When you think of what you love most about your phone, what comes to mind? Its brilliant screen, perhaps, which makes movies and games a joy to watch. All the cameras on the front and back that capture your memories. Maybe it's the all-day battery life that keeps your phone humming along so you can enjoy all of the above. But you owe all these must-have features to a chip roughly the size of a fingernail.
No, a chip, or chipset, processor or SoC (system on a chip) as it's often called, isn't as sexy as astrophotography or an edge-to-edge display, but without it your phone wouldn't work.
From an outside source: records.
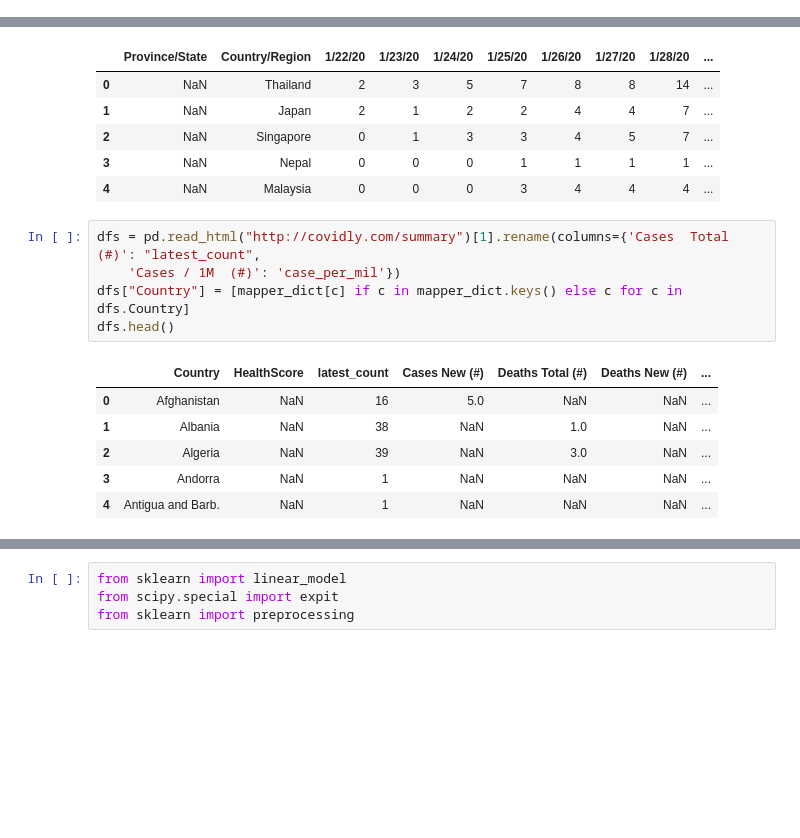
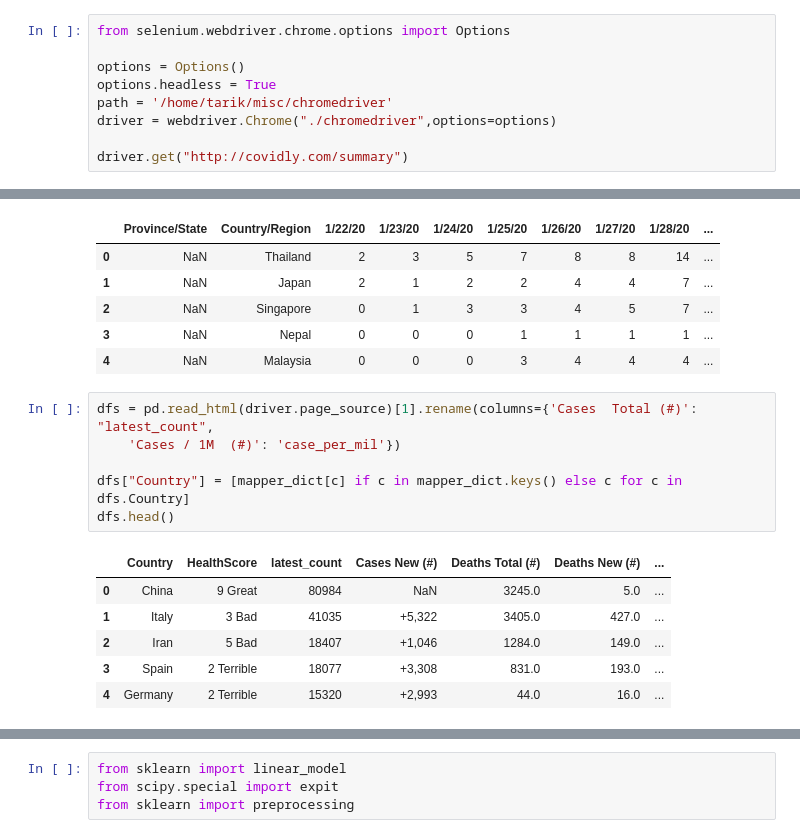
Before and after one commit to tmoon/coronavirus, a Jupyter notebook: analysis/Corna Research.ipynb, the cells around one changed output, grey strips where cells are left out. Drawn from its saved outputs; the diff is of its cells as text; blank space fills up the shorter version.

```diff
--- a/analysis/Corna Research.ipynb
+++ b/analysis/Corna Research.ipynb
@@ -5,3 +9,12 @@
+# %%
+from selenium.webdriver.chrome.options import Options
+
+options = Options()
+options.headless = True
+path = '/home/tarik/misc/chromedriver'
+driver = webdriver.Chrome("./chromedriver",options=options)
+
+driver.get("http://covidly.com/summary")
 # %%
 # https://github.com/CSSEGISandData/COVID-19
 mapper_dict = {'Bosnia and Herz.': 'Bosnia and Herzegovina',
@@ -65,17 +78,18 @@ df.head()
 | 3 | NaN | Nepal | 0 | 0 | 0 | 1 | 1 | 1 | 1 | ... |
 | 4 | NaN | Malaysia | 0 | 0 | 0 | 3 | 4 | 4 | 4 | ... |
 # %%
-dfs = pd.read_html("http://covidly.com/summary")[1].rename(columns={'Cases  Total (#)': "latest_count",
+dfs = pd.read_html(driver.page_source)[1].rename(columns={'Cases  Total (#)': "latest_count",
     'Cases / 1M  (#)': 'case_per_mil'})
+
 dfs["Country"] = [mapper_dict[c] if c in mapper_dict.keys() else c for c in dfs.Country]
 dfs.head()
 # %% [output]
 |  | Country | HealthScore | latest_count | Cases New (#) | Deaths Total (#) | Deaths New (#) | ... |
-| 0 | Afghanistan | NaN | 16 | 5.0 | NaN | NaN | ... |
-| 1 | Albania | NaN | 38 | NaN | 1.0 | NaN | ... |
-| 2 | Algeria | NaN | 39 | NaN | 3.0 | NaN | ... |
-| 3 | Andorra | NaN | 1 | NaN | NaN | NaN | ... |
-| 4 | Antigua and Barb. | NaN | 1 | NaN | NaN | NaN | ... |
+| 0 | China | 9 Great | 80984 | NaN | 3245.0 | 5.0 | ... |
+| 1 | Italy | 3 Bad | 41035 | +5,322 | 3405.0 | 427.0 | ... |
+| 2 | Iran | 5 Bad | 18407 | +1,046 | 1284.0 | 149.0 | ... |
+| 3 | Spain | 2 Terrible | 18077 | +3,308 | 831.0 | 193.0 | ... |
+| 4 | Germany | 2 Terrible | 15320 | +2,993 | 44.0 | 16.0 | ... |
 # %%
 df2 = df[~df["Province/State"].isin(["Diamond Pricess", "Grand Princess"])].rename(columns={"Country/Region": "Country"})
 country_df0 = df2.groupby("Country").sum()
```
Also changed, not shown: parts of 8 cells of this notebook, 3 other files.
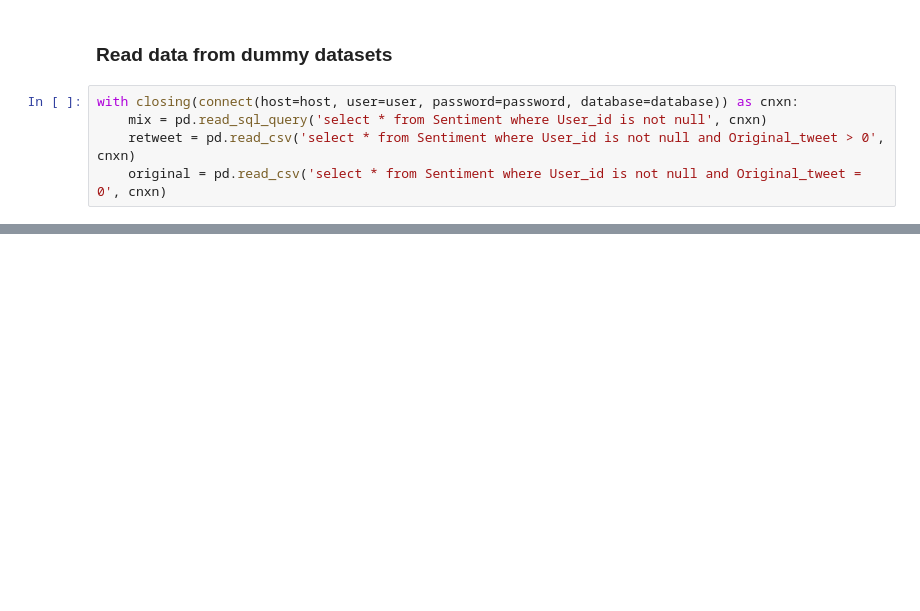
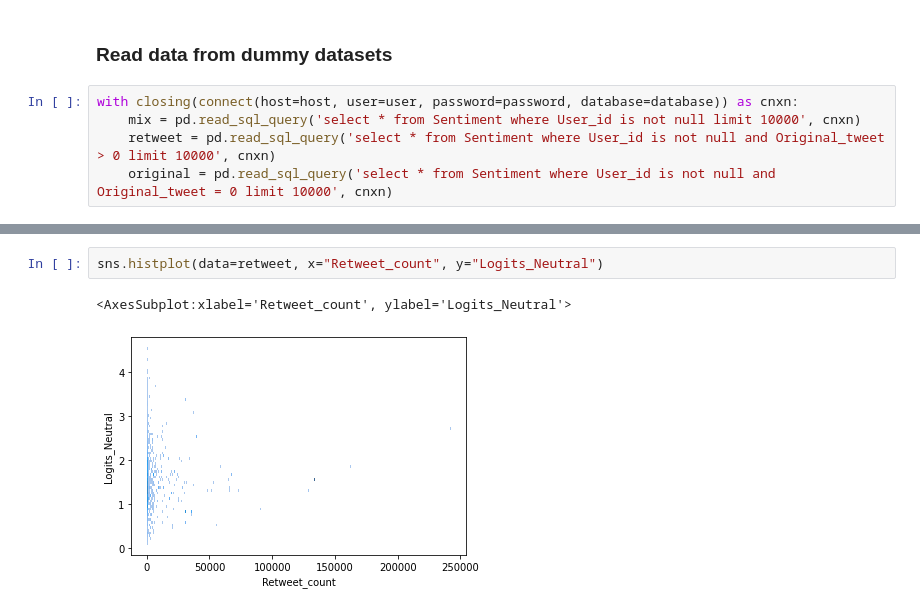
Before and after one commit to Tu1026/Big_Data_Challenge_Team_46, a Jupyter notebook: data_explore/playing data.ipynb, the cells around one changed output, grey strips where cells are left out. Drawn from its saved outputs; the diff is of its cells as text; blank space fills up the shorter version.

Commit message:
finding some interesting patter with retweets

```diff
--- a/data_explore/playing data.ipynb
+++ b/data_explore/playing data.ipynb
@@ -17,6 +20,6 @@ database= 'BigData'
 ### Read data from dummy datasets
 # %%
 with closing(connect(host=host, user=user, password=password, database=database)) as cnxn:
-    mix = pd.read_sql_query('select * from Sentiment where User_id is not null', cnxn)
-    retweet = pd.read_csv('select * from Sentiment where User_id is not null and Original_tweet > 0', cnxn)
-    original = pd.read_csv('select * from Sentiment where User_id is not null and Original_tweet = 0', cnxn)
+    mix = pd.read_sql_query('select * from Sentiment where User_id is not null limit 10000', cnxn)
+    retweet = pd.read_sql_query('select * from Sentiment where User_id is not null and Original_tweet > 0 limit 10000', cnxn)
+    original = pd.read_sql_query('select * from Sentiment where User_id is not null and Original_tweet = 0 limit 10000', cnxn)
@@ -28,0 +106,5 @@ NameError: name 'mix' is not defined
+# %%
+sns.histplot(data=retweet, x="Retweet_count", y="Logits_Neutral")
+# %% [output]
+<AxesSubplot:xlabel='Retweet_count', ylabel='Logits_Neutral'>
+[figure, added]
```
Also changed, not shown: parts of 13 cells of this notebook.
It's this chipset that makes your apps open quickly, your games play smoothly and your portrait shots look astounding. Without it, you wouldn't be able to securely store your credit card information (and one day your digital driver's license) or unlock the phone with your face.
If you appreciate your phone, it's important to understand everything that the chipset does to power your favorite features. Those chipsets include the recently announced Qualcomm Snapdragon 865 and 765 (which will run Android phones in 2020), Apple's A13 Bionic for iPhone, Samsung's Exynos 990 and Huawei's 5G HiSilicon Kirin 990 processor.
What your phone's chip controls
A mobile chipset contains bunches of processors in a single unit. It's a lot like a computer's motherboard, but in miniature.
You'll find an area that houses the computing CPU, a GPU for processing graphics, an AI processor and a home for securely storing data. There's an ISP, an image signal processor that handles photography and videos and a dedicated unit for voice control.
You may also see a memory hub, a modem to connect to the internet (this could also live separately) and an area that handles your phone's many sensors.
Here are some features that you'll see on 2020 phones, thanks to the chip:
- Ultrafast 5G download speeds
- Up to 25% faster processing speeds
- Longer-lasting battery life
- Support for up to 200-megapixel cameras
- 120Hz screen refresh rate for super-smooth scrolling, animations and gameplay
- Much faster graphics for conference calls over 5G and real-time gaming
- Faster AI processing, which could be used for voice assistants and automatically adjusting camera scenes
- Wi-Fi 6 support for faster internet
For even more examples, here are 6 more cool, new features Android phones could get next year.
The best phones to give in 2019See all photos
Just because it's on the chipset, doesn't mean it'll be on the phone
Phone makers often talk about their low-light photography, fast charging, and other features as if they invented them. And sure, brands like OnePlus, Google and LG all had a hand in customizing the way features look and act on a finished device. That's important. But most of the time, these brands didn't lay the foundation. The chip did that.
For example, if your chip doesn't support faster Wi-Fi 6 internet or a 200-megapixel camera, there's no chance your phone can use either one if the company isn't making a separate processor itself.
But here's a brain twister. Even if the chip supports those features, you still might not get them on your phone.
Here's why: Companies such as Qualcomm, MediaTek, Intel and AMD sell their chips (which aren't just for phones) to third-party device makers, who use the chips as they will. It's the device maker that becomes responsible for turning the feature on and making sure it all comes together in the final product.
What does that mean for competition?
In general, different chip makers tend to have similar features to their rivals, including super slow-motion video, support for wireless charging and portrait mode photography.
There are some notable exceptions, such as secure face unlock on the iPhone X ($255 at Amazon): It came two years before the Pixel 4's ($190 at Walmart) secure face unlock, which supports mobile payments.
There are also some brands that make chips or processors in-house, such as Apple's A13 Bionic processor, which powers the iPhone 11 ($300 at Amazon) phones. That gives the brand a leg up on building its own features that other phones don't have.
Samsung and Huawei also have a separate chip business that sells parts to the phone business.
Does it matter which chip your phone has?
You might not care whether your phone has the latest chip or last year's as long as it has all the features you want for the price you're willing to pay. And you wouldn't want a premium processor on a $300 phone like the Moto G7 -- it would tank the battery and hike up the price.
But if you happen to know that your phone uses the most recent chipset, you can guess it'll be faster than one that uses last year's chip, meaning it could have better battery life with more camera tricks and it could be able to connect to the internet faster.
If you're ready to buy a new phone, we can help you figure out where to start. But when you do, take a moment to think about the powerful chip that makes it all happen.
Originally published earlier this week.